Around the table: Kati Turner
Kati Turner has worked as a service user researcher at the Population Health Research Institute at St George’s, University of London, since 2005. As part of her role she helped to set up and currently co-facilitates the Peer Expertise in Education and Research (PEER) Group, made up of service users and carers interested in contributing to research and education. Kati has a particular interest in service user involvement and collaborative partnerships and evaluating the impact of these on the research process and findings. She also undertakes freelance work in the public and patient involvement field, including INVOLVE and the Research Design Service.
I found this a very useful and enjoyable discussion and was pleased to be given the opportunity to contribute to the debate. A number of points stood out for me. The language we use to define involvement: in some areas ‘participation’, ‘engagement’ and ‘involvement’ are used interchangeably when they mean different things. This could have a negative effect on any future impact evaluation.
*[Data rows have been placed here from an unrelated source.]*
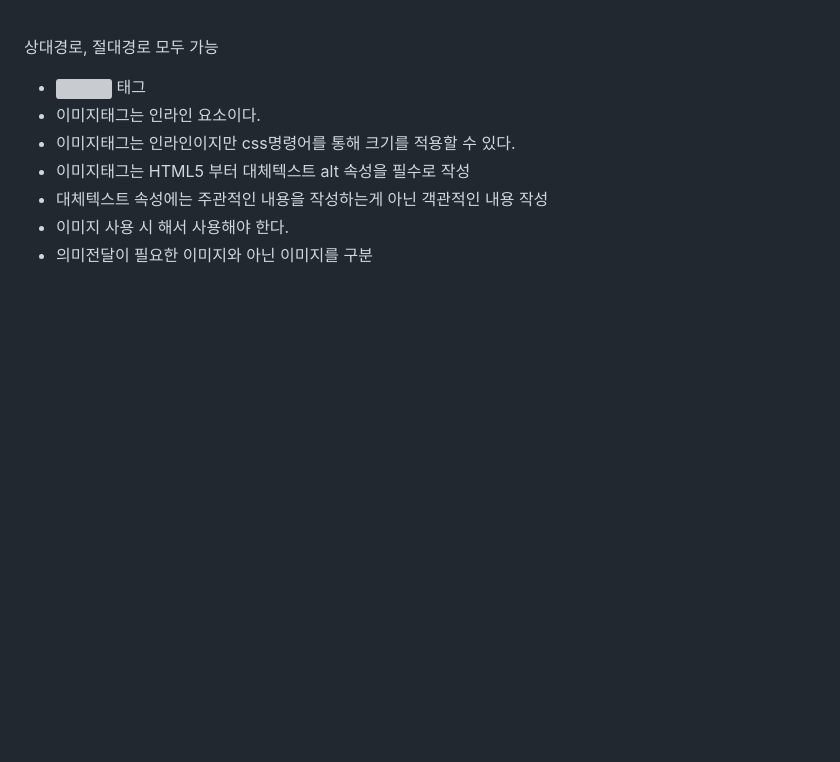
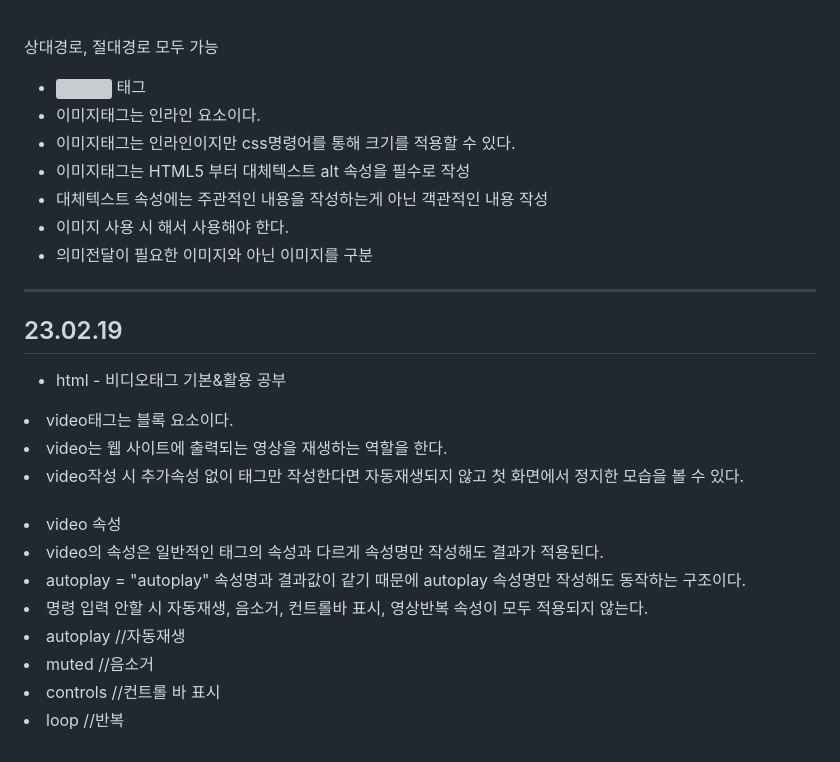
Before and after one commit to ajdajddl/html_study, a Markdown page: README.md, the part around the change. Drawn GitHub-style; blank space fills up the shorter version; grey boxes are pictures that could not be loaded.

```diff
--- a/README.md
+++ b/README.md
@@ -61,3 +61,20 @@
   <li>이미지 사용 시 해서 사용해야 한다.</li>
   <li>의미전달이 필요한 이미지와 아닌 이미지를 구분</li>
   </ul>
+<hr>
+  <h2>23.02.19</h2>
+  <ul>
+  <li>html - 비디오태그 기본&활용 공부</ul>
+  <li>video태그는 블록 요소이다.</li>
+  <li>video는 웹 사이트에 출력되는 영상을 재생하는 역할을 한다.</li>
+  <li>video작성 시 추가속성 없이 태그만 작성한다면 자동재생되지 않고 첫 화면에서 정지한 모습을 볼 수 있다.</li><br>
+
+  <li>video 속성</li>
+  <li>video의 속성은 일반적인 태그의 속성과 다르게 속성명만 작성해도 결과가 적용된다.</li>
+  <li>autoplay = "autoplay" 속성명과 결과값이 같기 때문에 autoplay 속성명만 작성해도 동작하는 구조이다.</li>
+  <li> 명령 입력 안할 시 자동재생, 음소거, 컨트롤바 표시, 영상반복 속성이 모두 적용되지 않는다.</li>
+  <li>autoplay //자동재생</li>
+  <li>muted //음소거</li>
+  <li>controls //컨트롤 바 표시</li>
+  <li>loop //반복</li>
+  </ul>
```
‘Coproduction’ is being used increasingly in the research and health field; what impact does this have? Should we widen out the area we are evaluating to incorporate all research perspectives, rather than just the public and patient one? Should we unpick in more detail the different areas that involvement can impact upon? For example, impact on the research process; research findings; on the people involved; on future research work; on values and ethos, on system models and, finally, on services and service delivery.
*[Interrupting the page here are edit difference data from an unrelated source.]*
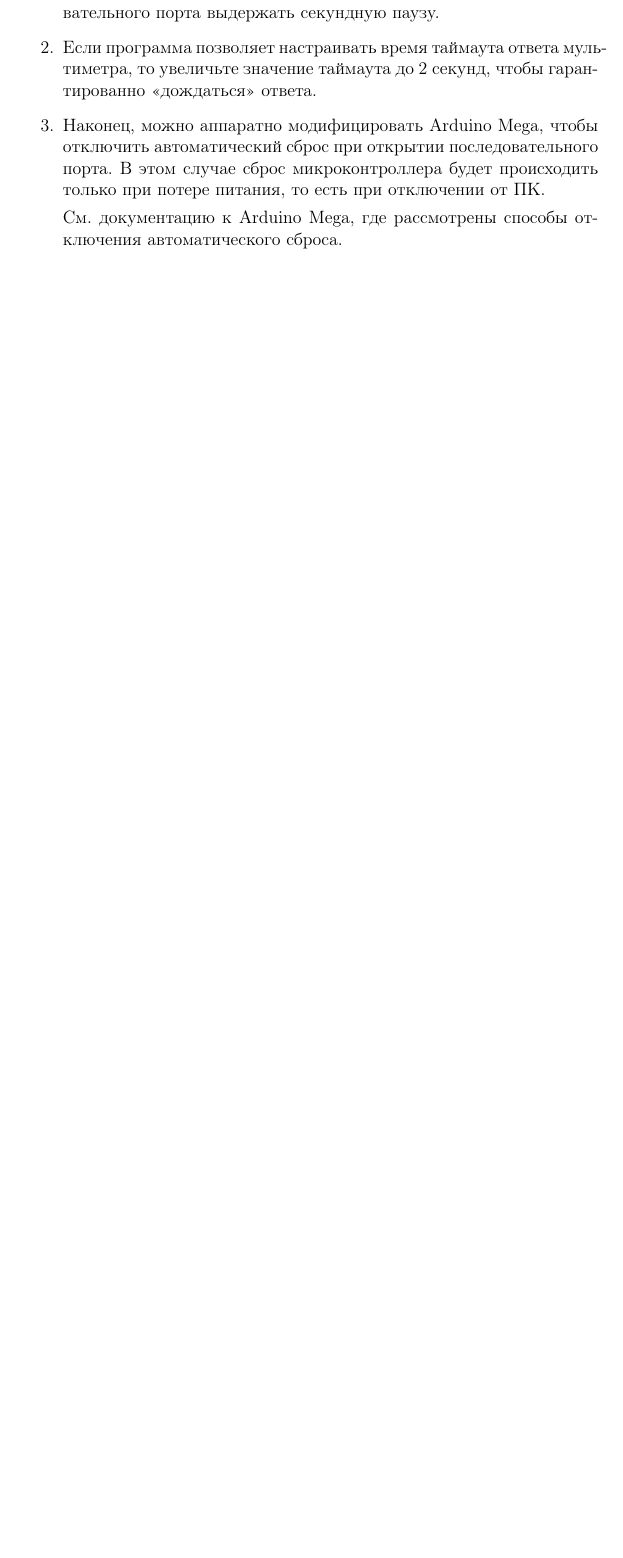
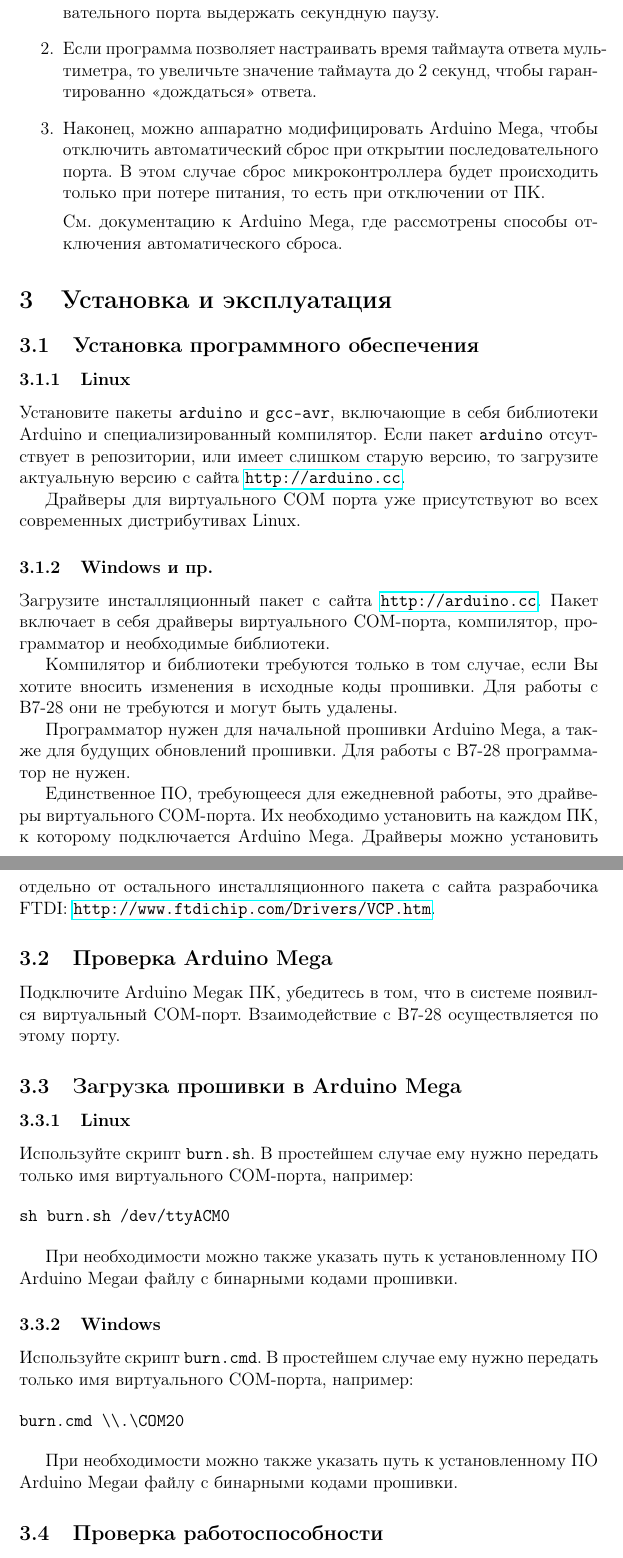
Before and after one commit to andrey-nakin/v7-28-arduino, a LaTeX document (doc/v7-28-arduino.tex): part of page 5 of 13 before the commit and two parts of pages 5 and 6 of 15 after it, the two joined at a grey line, cut so that both start at the same text, the shorter picture padded with empty space. Compiled offline with pdfLaTeX; a LaTeX package or settings file that is missing is left out.

Commit message:
modified:   Makefile 	new file:   burn.sh.m4 	modified:   doc/v7-28-arduino.tex

```diff
--- a/doc/v7-28-arduino.tex
+++ b/doc/v7-28-arduino.tex
@@ -115,6 +115,55 @@
 
 \end{enumerate}
 
+\section{Установка и эксплуатация}
+
+\subsection{Установка программного обеспечения}
+
+\subsubsection{Linux}
+
+Установите пакеты {\tt arduino} и {\tt gcc-avr}, включающие в себя библиотеки Arduino и специализированный компилятор. Если пакет {\tt arduino} отсутствует в репозитории, или имеет слишком старую версию, то загрузите актуальную версию с сайта \url{http://arduino.cc}.
+
+Драйверы для виртуального COM порта уже присутствуют во всех современных дистрибутивах Linux.
+
+\subsubsection{Windows и пр.}
+
+Загрузите инсталляционный пакет с сайта \url{http://arduino.cc}. Пакет включает в себя драйверы виртуального COM-порта, компилятор, программатор и необходимые библиотеки.
+
+Компилятор и библиотеки требуются только в том случае, если Вы хотите вносить изменения в исходные коды прошивки. Для работы с \V{} они не требуются и могут быть удалены.
+
+Программатор нужен для начальной прошивки \Arduino, а также для будущих обновлений прошивки. Для работы с \V{} программатор не нужен.
+
+Единственное ПО, требующееся для ежедневной работы, это драйверы виртуального COM-порта. Их необходимо установить на каждом ПК, к которому подключается \Arduino. Драйверы можно установить отдельно от остального инсталляционного пакета с сайта разрабочика FTDI: \url{http://www.ftdichip.com/Drivers/VCP.htm}.
+
+\subsection{Проверка \Arduino}
+
+Подключите \Arduino к ПК, убедитесь в том, что в системе появился виртуальный COM-порт. Взаимодействие с \V{} осуществляется по этому порту.
+
+\subsection{Загрузка прошивки в \Arduino}
+
+\subsubsection{Linux}
+
+Используйте скрипт {\tt burn.sh}. В простейшем случае ему нужно передать только имя виртуального COM-порта, например:
+
+\begin{verbatim}
+sh burn.sh /dev/ttyACM0
+\end{verbatim}
+
+При необходимости можно также указать путь к установленному ПО \Arduino и файлу с бинарными кодами прошивки.
+
+\subsubsection{Windows}
+
+Используйте скрипт {\tt burn.cmd}. В простейшем случае ему нужно передать только имя виртуального COM-порта, например:
+
+\begin{verbatim}
+burn.cmd \\.\COM20
+\end{verbatim}
+
+При необходимости можно также указать путь к установленному ПО \Arduino и файлу с бинарными кодами прошивки.
+
+\subsection{Проверка работоспособности}
+
+Подключите \Arduino к \V (см. схему распайки в соответствующем разделе документа). Запустите скрипт {\tt demo/demo.tcl} (требуется наличие интерпретатора {\tt tclsh}) или произведите проверку из произвольного терминала последовательного порта. Убедитесь, что прошивка реагирует на команды, например команду \CMD{*IDN?}.
 
 \section{Система SCPI команд}
 
```
Also changed, not shown: Makefile, doc/v7-28-arduino.tex (2 more changed lines), 1 other file.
Should we also focus on research where involvement has presented challenges – for example, in projects where knowledge about involvement is lacking or has been more of a tick box affair. We should also think about the methodology for assessing impact – there is no set way but a sharing of what we have used and what has worked in different settings would be useful. We need to know more about who is interested in impact and why – where does the power lie in commissioning/funding this area? Should research funders impose the same obligation on researchers to evaluate the impact of public and patient involvement as they do on providing it??